> **Work required**: Before you return the lines below, strip out any images and keep every word as written.

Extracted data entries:
══════════

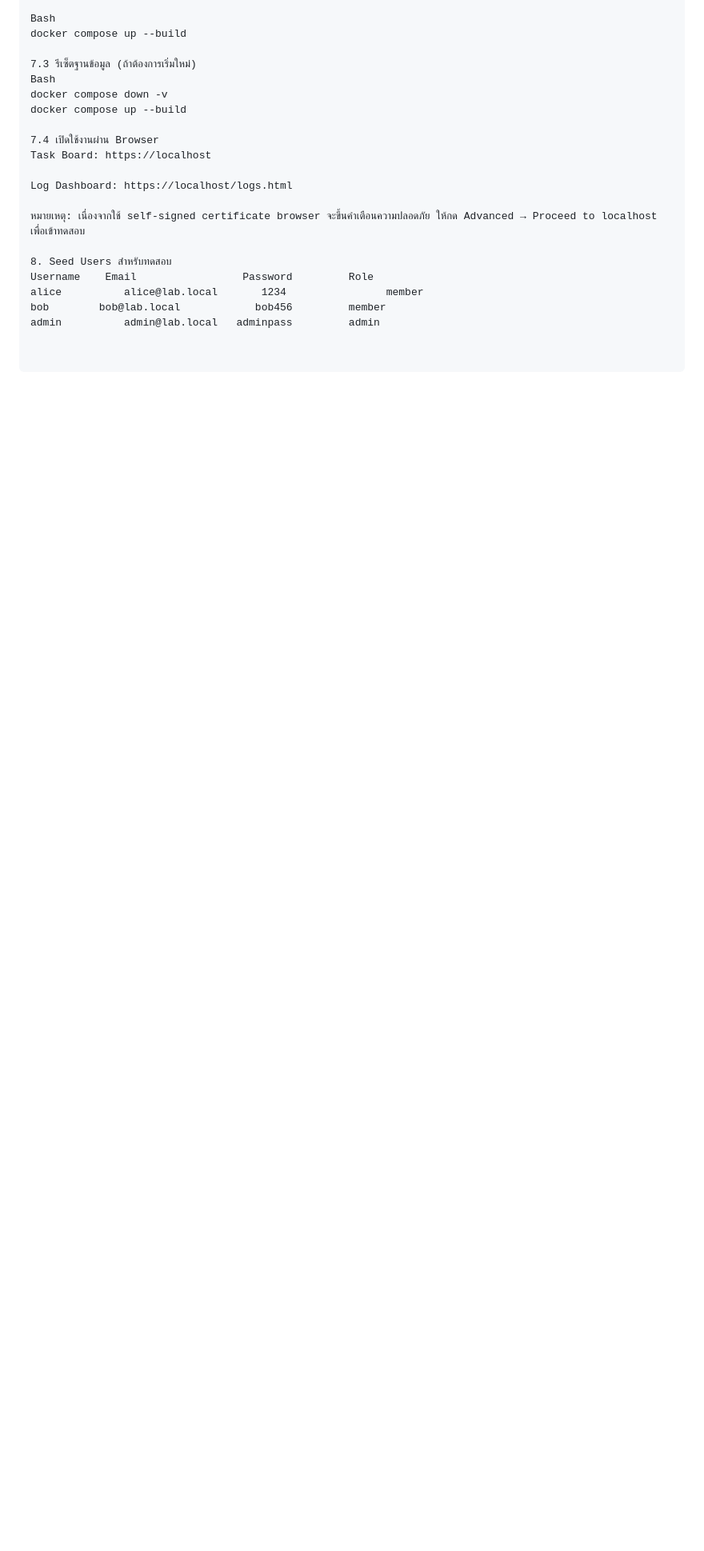
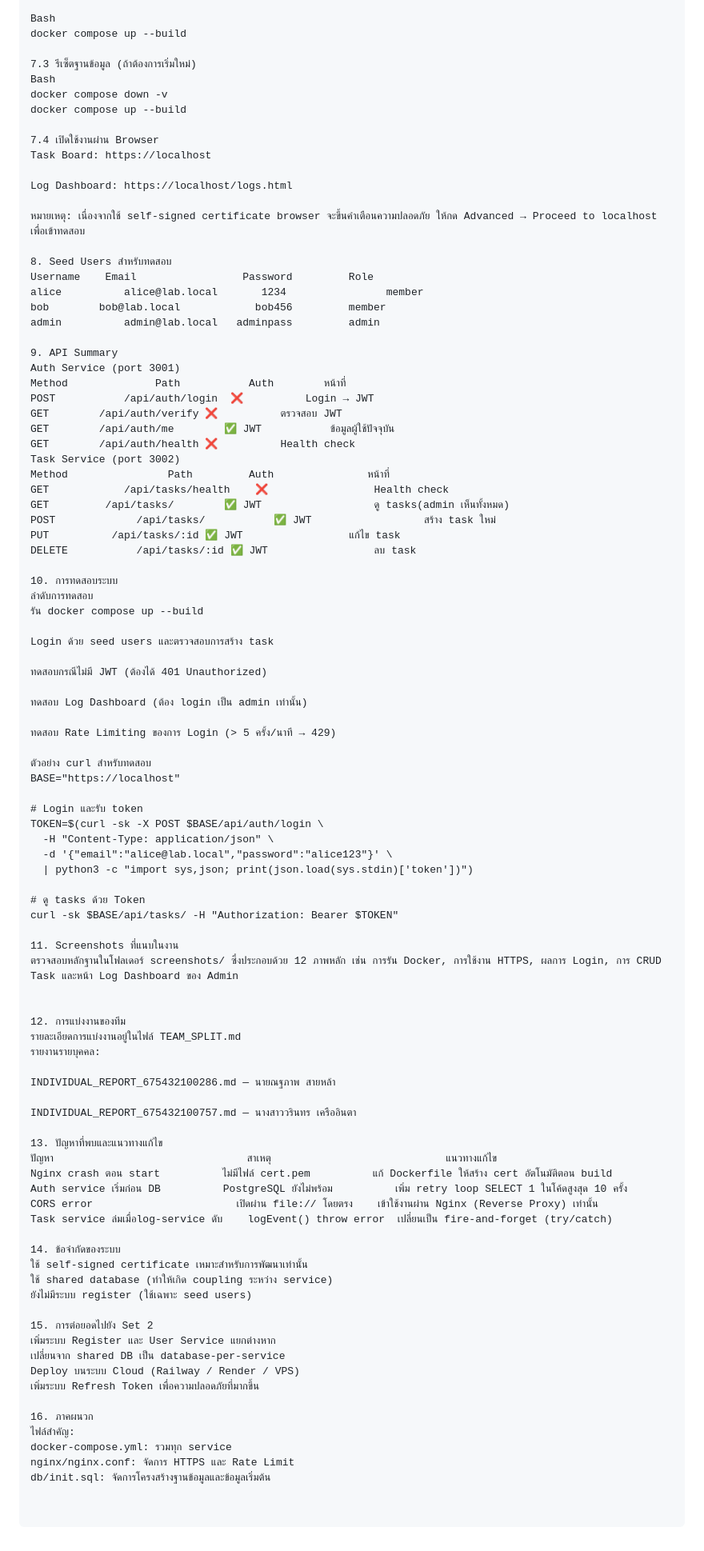
Before and after one commit to Nathaphab/final-lab-set1, a Markdown page: README.md, the part around the change. Shown at 80% size. Drawn GitHub-style; blank space fills up the shorter version.

```diff
--- a/README.md
+++ b/README.md
@@ -130,3 +130,78 @@ Username	Email	              Password	       Role
 alice	       alice@lab.local       1234                member
 bob	       bob@lab.local	        bob456	       member
 admin	       admin@lab.local	 adminpass	       admin
+
+9. API Summary
+Auth Service (port 3001)
+Method              Path	       Auth	       หน้าที่
+POST	       /api/auth/login	❌	       Login → JWT
+GET	       /api/auth/verify	❌	       ตรวจสอบ JWT
+GET	       /api/auth/me	       ✅ JWT	       ข้อมูลผู้ใช้ปัจจุบัน
+GET	       /api/auth/health	❌	       Health check
+Task Service (port 3002)
+Method	              Path	       Auth	              หน้าที่
+GET            /api/tasks/health	❌	              Health check
+GET	        /api/tasks/	       ✅ JWT	              ดู tasks(admin เห็นทั้งหมด)
+POST	         /api/tasks/	       ✅ JWT	              สร้าง task ใหม่
+PUT	         /api/tasks/:id	✅ JWT	              แก้ไข task
+DELETE	         /api/tasks/:id	✅ JWT	              ลบ task
+
+10. การทดสอบระบบ
+ลำดับการทดสอบ
+รัน docker compose up --build
+
+Login ด้วย seed users และตรวจสอบการสร้าง task
+
+ทดสอบกรณีไม่มี JWT (ต้องได้ 401 Unauthorized)
+
+ทดสอบ Log Dashboard (ต้อง login เป็น admin เท่านั้น)
+
+ทดสอบ Rate Limiting ของการ Login (> 5 ครั้ง/นาที → 429)
+
+ตัวอย่าง curl สำหรับทดสอบ
+BASE="https://localhost"
+
+# Login และรับ token
+TOKEN=$(curl -sk -X POST $BASE/api/auth/login \
+  -H "Content-Type: application/json" \
+  -d '{"email":"alice@lab.local","password":"alice123"}' \
+  | python3 -c "import sys,json; print(json.load(sys.stdin)['token'])")
+
+# ดู tasks ด้วย Token
+curl -sk $BASE/api/tasks/ -H "Authorization: Bearer $TOKEN"
+
+11. Screenshots ที่แนบในงาน
+ตรวจสอบหลักฐานในโฟลเดอร์ screenshots/ ซึ่งประกอบด้วย 12 ภาพหลัก เช่น การรัน Docker, การใช้งาน HTTPS, ผลการ Login, การ CRUD Task และหน้า Log Dashboard ของ Admin
+
+
+12. การแบ่งงานของทีม
+รายละเอียดการแบ่งงานอยู่ในไฟล์ TEAM_SPLIT.md
+รายงานรายบุคคล:
+
+INDIVIDUAL_REPORT_675432100286.md — นายณฐภาพ สายหล้า
+
+INDIVIDUAL_REPORT_675432100757.md — นางสาววรินทร เครืออินตา
+
+13. ปัญหาที่พบและแนวทางแก้ไข
+ปัญหา                               สาเหตุ                            แนวทางแก้ไข
+Nginx crash ตอน start	       ไม่มีไฟล์ cert.pem	       แก้ Dockerfile ให้สร้าง cert อัตโนมัติตอน build
+Auth service เริ่มก่อน DB	       PostgreSQL ยังไม่พร้อม	       เพิ่ม retry loop SELECT 1 ในโค้ดสูงสุด 10 ครั้ง
+CORS error	                     เปิดผ่าน file:// โดยตรง	เข้าใช้งานผ่าน Nginx (Reverse Proxy) เท่านั้น
+Task service ล่มเมื่อlog-service ดับ	logEvent() throw error	เปลี่ยนเป็น fire-and-forget (try/catch)
+
+14. ข้อจำกัดของระบบ
+ใช้ self-signed certificate เหมาะสำหรับการพัฒนาเท่านั้น
+ใช้ shared database (ทำให้เกิด coupling ระหว่าง service)
+ยังไม่มีระบบ register (ใช้เฉพาะ seed users)
+
+15. การต่อยอดไปยัง Set 2
+เพิ่มระบบ Register และ User Service แยกต่างหาก
+เปลี่ยนจาก shared DB เป็น database-per-service
+Deploy บนระบบ Cloud (Railway / Render / VPS)
+เพิ่มระบบ Refresh Token เพื่อความปลอดภัยที่มากขึ้น
+
+16. ภาคผนวก
+ไฟล์สำคัญ:
+docker-compose.yml: รวมทุก service
+nginx/nginx.conf: จัดการ HTTPS และ Rate Limit
+db/init.sql: จัดการโครงสร้างฐานข้อมูลและข้อมูลเริ่มต้น
```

══════════

> **Solved exercise**:
Before and after one commit to Nathaphab/final-lab-set1, a Markdown page: README.md, the part around the change. Shown at 80% size. Drawn GitHub-style; blank space fills up the shorter version.

```diff
--- a/README.md
+++ b/README.md
@@ -130,3 +130,78 @@ Username	Email	              Password	       Role
 alice	       alice@lab.local       1234                member
 bob	       bob@lab.local	        bob456	       member
 admin	       admin@lab.local	 adminpass	       admin
+
+9. API Summary
+Auth Service (port 3001)
+Method              Path	       Auth	       หน้าที่
+POST	       /api/auth/login	❌	       Login → JWT
+GET	       /api/auth/verify	❌	       ตรวจสอบ JWT
+GET	       /api/auth/me	       ✅ JWT	       ข้อมูลผู้ใช้ปัจจุบัน
+GET	       /api/auth/health	❌	       Health check
+Task Service (port 3002)
+Method	              Path	       Auth	              หน้าที่
+GET            /api/tasks/health	❌	              Health check
+GET	        /api/tasks/	       ✅ JWT	              ดู tasks(admin เห็นทั้งหมด)
+POST	         /api/tasks/	       ✅ JWT	              สร้าง task ใหม่
+PUT	         /api/tasks/:id	✅ JWT	              แก้ไข task
+DELETE	         /api/tasks/:id	✅ JWT	              ลบ task
+
+10. การทดสอบระบบ
+ลำดับการทดสอบ
+รัน docker compose up --build
+
+Login ด้วย seed users และตรวจสอบการสร้าง task
+
+ทดสอบกรณีไม่มี JWT (ต้องได้ 401 Unauthorized)
+
+ทดสอบ Log Dashboard (ต้อง login เป็น admin เท่านั้น)
+
+ทดสอบ Rate Limiting ของการ Login (> 5 ครั้ง/นาที → 429)
+
+ตัวอย่าง curl สำหรับทดสอบ
+BASE="https://localhost"
+
+# Login และรับ token
+TOKEN=$(curl -sk -X POST $BASE/api/auth/login \
+  -H "Content-Type: application/json" \
+  -d '{"email":"alice@lab.local","password":"alice123"}' \
+  | python3 -c "import sys,json; print(json.load(sys.stdin)['token'])")
+
+# ดู tasks ด้วย Token
+curl -sk $BASE/api/tasks/ -H "Authorization: Bearer $TOKEN"
+
+11. Screenshots ที่แนบในงาน
+ตรวจสอบหลักฐานในโฟลเดอร์ screenshots/ ซึ่งประกอบด้วย 12 ภาพหลัก เช่น การรัน Docker, การใช้งาน HTTPS, ผลการ Login, การ CRUD Task และหน้า Log Dashboard ของ Admin
+
+
+12. การแบ่งงานของทีม
+รายละเอียดการแบ่งงานอยู่ในไฟล์ TEAM_SPLIT.md
+รายงานรายบุคคล:
+
+INDIVIDUAL_REPORT_675432100286.md — นายณฐภาพ สายหล้า
+
+INDIVIDUAL_REPORT_675432100757.md — นางสาววรินทร เครืออินตา
+
+13. ปัญหาที่พบและแนวทางแก้ไข
+ปัญหา                               สาเหตุ                            แนวทางแก้ไข
+Nginx crash ตอน start	       ไม่มีไฟล์ cert.pem	       แก้ Dockerfile ให้สร้าง cert อัตโนมัติตอน build
+Auth service เริ่มก่อน DB	       PostgreSQL ยังไม่พร้อม	       เพิ่ม retry loop SELECT 1 ในโค้ดสูงสุด 10 ครั้ง
+CORS error	                     เปิดผ่าน file:// โดยตรง	เข้าใช้งานผ่าน Nginx (Reverse Proxy) เท่านั้น
+Task service ล่มเมื่อlog-service ดับ	logEvent() throw error	เปลี่ยนเป็น fire-and-forget (try/catch)
+
+14. ข้อจำกัดของระบบ
+ใช้ self-signed certificate เหมาะสำหรับการพัฒนาเท่านั้น
+ใช้ shared database (ทำให้เกิด coupling ระหว่าง service)
+ยังไม่มีระบบ register (ใช้เฉพาะ seed users)
+
+15. การต่อยอดไปยัง Set 2
+เพิ่มระบบ Register และ User Service แยกต่างหาก
+เปลี่ยนจาก shared DB เป็น database-per-service
+Deploy บนระบบ Cloud (Railway / Render / VPS)
+เพิ่มระบบ Refresh Token เพื่อความปลอดภัยที่มากขึ้น
+
+16. ภาคผนวก
+ไฟล์สำคัญ:
+docker-compose.yml: รวมทุก service
+nginx/nginx.conf: จัดการ HTTPS และ Rate Limit
+db/init.sql: จัดการโครงสร้างฐานข้อมูลและข้อมูลเริ่มต้น
```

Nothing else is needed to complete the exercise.